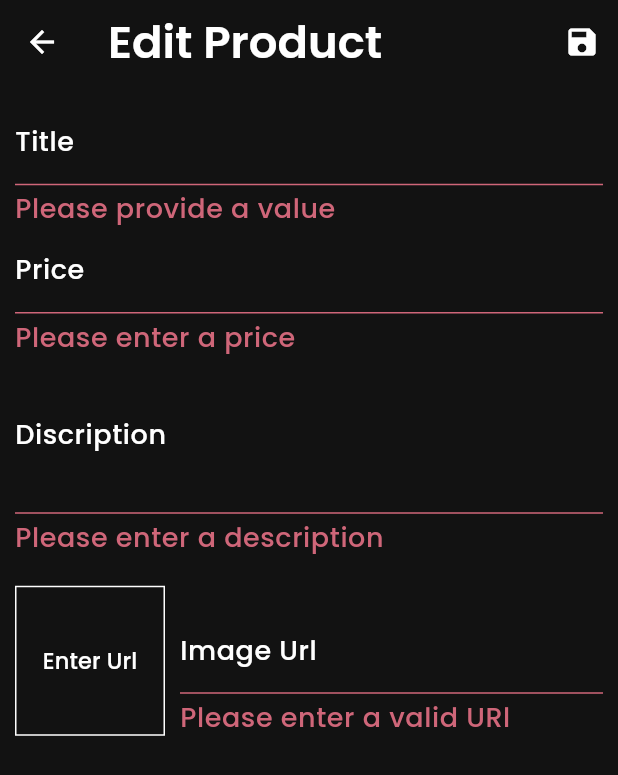
After one commit to manoharacharyaa/shopin, a Flutter app: the EditProductScreen screen opened by its route, after a tap on the "save" icon, on a phone screen of 412 x 824 dp. The commit adds this screen. Shown: the top 775 px of the screen. Run offline on Flutter 3.47's test engine with Material 3 defaults, Android fonts, the phone set to English and light mode, and no system bars; our stand-ins replace google_fonts, logger.

Commit message:
17.edit product screen

```diff
--- a/lib/main.dart
+++ b/lib/main.dart
@@ -5,6 +5,7 @@ import 'package:shopin/providers/cart.dart';
 import 'package:shopin/providers/orders.dart';
 import 'package:shopin/providers/products.dart';
 import 'package:shopin/screens/cart_screen.dart';
+import 'package:shopin/screens/edit_product_screen.dart';
 import 'package:shopin/screens/orders_screen.dart';
 import 'package:shopin/screens/product_details_screen.dart';
 import 'package:shopin/screens/products_overview_screen.dart';
@@ -65,6 +66,7 @@ class MyApp extends StatelessWidget {
           CartScreen.routeName: (context) => const CartScreen(),
           OrdersScreen.routeName: (context) => const OrdersScreen(),
           UserProductScreen.routeName: (context) => const UserProductScreen(),
+          EditProductScreen.routeName: (context) => const EditProductScreen(),
         },
       ),
     );
--- /dev/null
+++ b/lib/screens/edit_product_screen.dart
@@ -0,0 +1,249 @@
+import 'package:flutter/material.dart';
+import 'package:shopin/colors/colors.dart';
+import 'package:shopin/providers/product.dart';
+
+class EditProductScreen extends StatefulWidget {
+  const EditProductScreen({super.key});
+
+  static const routeName = '/edit-product';
+
+  @override
+  State<EditProductScreen> createState() => _EditProductScreenState();
+}
+
+class _EditProductScreenState extends State<EditProductScreen> {
+  final _priceFocusNode = FocusNode();
+  final _descriptionFocusNode = FocusNode();
+  final _imageUrlController = TextEditingController();
+  final _imageUrlFocusNode = FocusNode();
+  final _form = GlobalKey<FormState>();
+  var _editedProduct = Product(
+    id: '',
+    title: '',
+    price: 0,
+    description: '',
+    imageUrl: '',
+  );
+
+  @override
+  void initState() {
+    _imageUrlFocusNode.addListener(_updateImageUrl);
+    super.initState();
+  }
+
+  @override
+  void dispose() {
+    _imageUrlFocusNode.removeListener(_updateImageUrl);
+    _priceFocusNode.dispose();
+    _descriptionFocusNode.dispose();
+    _imageUrlController.dispose();
+    _imageUrlFocusNode.dispose();
+    super.dispose();
+  }
+
+  void _updateImageUrl() {
+    if (!_imageUrlFocusNode.hasFocus) {
+      if (_imageUrlController.text.isEmpty ||
+          !_imageUrlController.text.startsWith('http') &&
+              !_imageUrlController.text.startsWith('https')) {
+        return;
+      }
+      setState(() {});
+    }
+  }
+
+  void _saveForm() {
+    final isValid = _form.currentState!.validate();
+    if (!isValid) {
+      return;
+    }
+    _form.currentState!.save();
+    print(_editedProduct.title);
+    print(_editedProduct.description);
+    print(_editedProduct.price);
+    print(_editedProduct.imageUrl);
+  }
+
+  @override
+  Widget build(BuildContext context) {
+    return Scaffold(
+      appBar: AppBar(
+        title: const Text('Edit Product'),
+        actions: [
+          IconButton(
+            onPressed: _saveForm,
+            icon: const Icon(Icons.save),
+          ),
+        ],
+      ),
+      body: Padding(
+        padding: const EdgeInsets.all(10),
+        child: Form(
+          key: _form,
+          child: ListView(
+            children: [
+              TextFormField(
+                decoration: InputDecoration(
+                  labelText: 'Title',
+                  labelStyle: Theme.of(context).textTheme.bodySmall,
+                ),
+                style: Theme.of(context).textTheme.bodySmall,
+                onFieldSubmitted: (_) {
+                  FocusScope.of(context).requestFocus(_priceFocusNode);
+                },
+                cursorColor: blue,
+                textInputAction: TextInputAction.next,
+                validator: (value) {
+                  if (value!.isEmpty) {
+                    return 'Please provide a value';
+                  }
+                  return null;
+                },
+                onSaved: (value) {
+                  _editedProduct = Product(
+                    id: _editedProduct.id,
+                    title: value!,
+                    description: _editedProduct.description,
+                    price: _editedProduct.price,
+                    imageUrl: _editedProduct.imageUrl,
+                  );
+                },
+              ),
+              TextFormField(
+                decoration: InputDecoration(
+                  labelText: 'Price',
+                  labelStyle: Theme.of(context).textTheme.bodySmall,
+                ),
+                style: Theme.of(context).textTheme.bodySmall,
+                cursorColor: blue,
+                focusNode: _priceFocusNode,
+                keyboardType: TextInputType.number,
+                textInputAction: TextInputAction.next,
+                validator: (value) {
+                  if (value!.isEmpty) {
+                    return 'Please enter a price';
+                  }
+                  if (double.tryParse(value) == null) {
+                    return 'Please enter a valid number';
+                  }
+                  if (double.parse(value) <= 0) {
+                    return 'Please enter a number greater than 0';
+                  }
+                  return null;
+                },
+                onSaved: (value) {
+                  _editedProduct = Product(
+                    id: _editedProduct.id,
+                    title: _editedProduct.title,
+                    description: _editedProduct.description,
+                    price: double.parse(value!),
+                    imageUrl: _editedProduct.imageUrl,
+                  );
+                },
+              ),
+              TextFormField(
+                decoration: InputDecoration(
+                  labelText: 'Discription',
+                  labelStyle: Theme.of(context).textTheme.bodySmall,
+                ),
+                cursorColor: blue,
+                focusNode: _descriptionFocusNode,
+                style: Theme.of(context).textTheme.bodySmall,
+                maxLines: 3,
+                keyboardType: TextInputType.multiline,
+                textInputAction: TextInputAction.next,
+                onFieldSubmitted: (_) {
+                  FocusScope.of(context).requestFocus(_descriptionFocusNode);
+                },
+                validator: (value) {
+                  if (value!.isEmpty) {
+                    return 'Please enter a description';
+                  }
+                  if (value.length < 10) {
+                    return 'Should be at lease 10 characters long';
+                  }
+                  return null;
+                },
+                onSaved: (value) {
+                  _editedProduct = Product(
+                    id: _editedProduct.id,
+                    title: _editedProduct.title,
+                    description: value!,
+                    price: _editedProduct.price,
+                    imageUrl: _editedProduct.imageUrl,
+                  );
+                },
+              ),
+              Row(
+                crossAxisAlignment: CrossAxisAlignment.end,
+                children: [
+                  Container(
+                    height: 100,
+                    width: 100,
+                    margin: const EdgeInsets.only(top: 20, right: 10),
+                    decoration: BoxDecoration(
+                      border: Border.all(
+                        width: 1,
+                        color: white,
+                      ),
+                    ),
+                    child: _imageUrlController.text.isEmpty
+                        ? Center(
+                            child: Text(
+                              'Enter Url',
+                              textAlign: TextAlign.center,
+                              style: Theme.of(context).textTheme.titleSmall,
+                            ),
+                          )
+                        : FittedBox(
+                            fit: BoxFit.fill,
+                            child: Image.network(
+                              _imageUrlController.text,
+                            ),
+                          ),
+                  ),
+                  Expanded(
+                    child: TextFormField(
+                      decoration: InputDecoration(
+                        labelText: 'Image Url',
+                        labelStyle: Theme.of(context).textTheme.bodySmall,
+                      ),
+                      cursorColor: blue,
+                      style: Theme.of(context).textTheme.bodySmall,
+                      keyboardType: TextInputType.url,
+                      textInputAction: TextInputAction.done,
+                      controller: _imageUrlController,
+                      focusNode: _imageUrlFocusNode,
+                      onFieldSubmitted: (_) {
+                        _saveForm();
+                      },
+                      validator: (value) {
+                        if (value!.isEmpty) {
+                          'Please enter an image URL';
+                        }
+                        if (!value.startsWith('http') ||
+                            !value.startsWith('https')) {
+                          return 'Please enter a valid URl';
+                        }
+                        return null;
+                      },
+                      onSaved: (value) {
+                        _editedProduct = Product(
+                          id: _editedProduct.id,
+                          title: _editedProduct.title,
+                          description: _editedProduct.description,
+                          price: _editedProduct.price,
+                          imageUrl: value!,
+                        );
+                      },
+                    ),
+                  ),
+                ],
+              ),
+            ],
+          ),
+        ),
+      ),
+    );
+  }
+}
--- a/lib/screens/user_product_screen.dart
+++ b/lib/screens/user_product_screen.dart
@@ -1,6 +1,7 @@
 import 'package:flutter/material.dart';
 import 'package:provider/provider.dart';
 import 'package:shopin/providers/products.dart';
+import 'package:shopin/screens/edit_product_screen.dart';
 import 'package:shopin/widgets/user_product_item.dart';
 import 'package:shopin/widgets/app_drawer.dart';
 
@@ -17,7 +18,9 @@ class UserProductScreen extends StatelessWidget {
         title: const Text('Your Product'),
         actions: [
           IconButton(
-            onPressed: () {},
+            onPressed: () {
+              Navigator.pushNamed(context, EditProductScreen.routeName);
+            },
             icon: const Icon(Icons.add),
           ),
         ],
--- a/lib/widgets/app_drawer.dart
+++ b/lib/widgets/app_drawer.dart
@@ -20,9 +20,7 @@ class AppDrawer extends StatelessWidget {
             leading: const Icon(Icons.shop),
             title: Text(
               'Shop',
-              style: Theme.of(context).textTheme.bodyLarge!.copyWith(
-                    fontSize: 25,
-                  ),
+              style: Theme.of(context).textTheme.bodyMedium,
             ),
             onTap: () {
               Navigator.pushReplacementNamed(context, '/');
@@ -32,21 +30,17 @@ class AppDrawer extends StatelessWidget {
             leading: const Icon(Icons.payment),
             title: Text(
               'Orders',
-              style: Theme.of(context).textTheme.bodyLarge!.copyWith(
-                    fontSize: 25,
-                  ),
+              style: Theme.of(context).textTheme.bodyMedium,
             ),
             onTap: () {
               Navigator.pushReplacementNamed(context, OrdersScreen.routeName);
             },
           ),
           ListTile(
-            leading: const Icon(Icons.edit),
+            leading: const Icon(Icons.edit_calendar_outlined),
             title: Text(
               'Manage Product',
-              style: Theme.of(context).textTheme.bodyLarge!.copyWith(
-                    fontSize: 25,
-                  ),
+              style: Theme.of(context).textTheme.bodyMedium,
             ),
             onTap: () {
               Navigator.pushReplacementNamed(
--- a/lib/widgets/order_item.dart
+++ b/lib/widgets/order_item.dart
@@ -26,9 +26,19 @@ class _OrderItemState extends State<OrderItem> {
       child: Column(
         children: [
           ListTile(
-            title: Text('\$${widget.order.amount}'),
-            subtitle: Text(
-              DateFormat('dd/MM/yyyy  hh:mm').format(widget.order.dateTime),
+            title: Text(
+              '\$${widget.order.amount}',
+              style: Theme.of(context)
+                  .textTheme
+                  .bodyMedium!
+                  .copyWith(fontSize: 24),
+            ),
+            subtitle: Padding(
+              padding: const EdgeInsets.only(top: 5),
+              child: Text(
+                DateFormat.yMd().add_jm().format(widget.order.dateTime),
+                style: Theme.of(context).textTheme.bodySmall,
+              ),
             ),
             trailing: IconButton(
               onPressed: () {
--- a/lib/widgets/product_item.dart
+++ b/lib/widgets/product_item.dart
@@ -55,10 +55,10 @@ class ProductItem extends StatelessWidget {
                           Icons.check_circle,
                           color: green,
                         ),
-                        const SizedBox(width: 10),
+                        const SizedBox(width: 5),
                         Text(
-                          'Added to cart',
-                          style: Theme.of(context).textTheme.bodyMedium,
+                          '${product.title} added',
+                          style: Theme.of(context).textTheme.titleSmall,
                         ),
                       ],
                     ),
```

==================================================

Assigned task: The answer is each line in which the word "Please" occurs, copied from the material above.

Completed exercise:
+                    return 'Please provide a value';
+                    return 'Please enter a price';
+                    return 'Please enter a valid number';
+                    return 'Please enter a number greater than 0';
+                    return 'Please enter a description';
+                          'Please enter an image URL';
+                          return 'Please enter a valid URl';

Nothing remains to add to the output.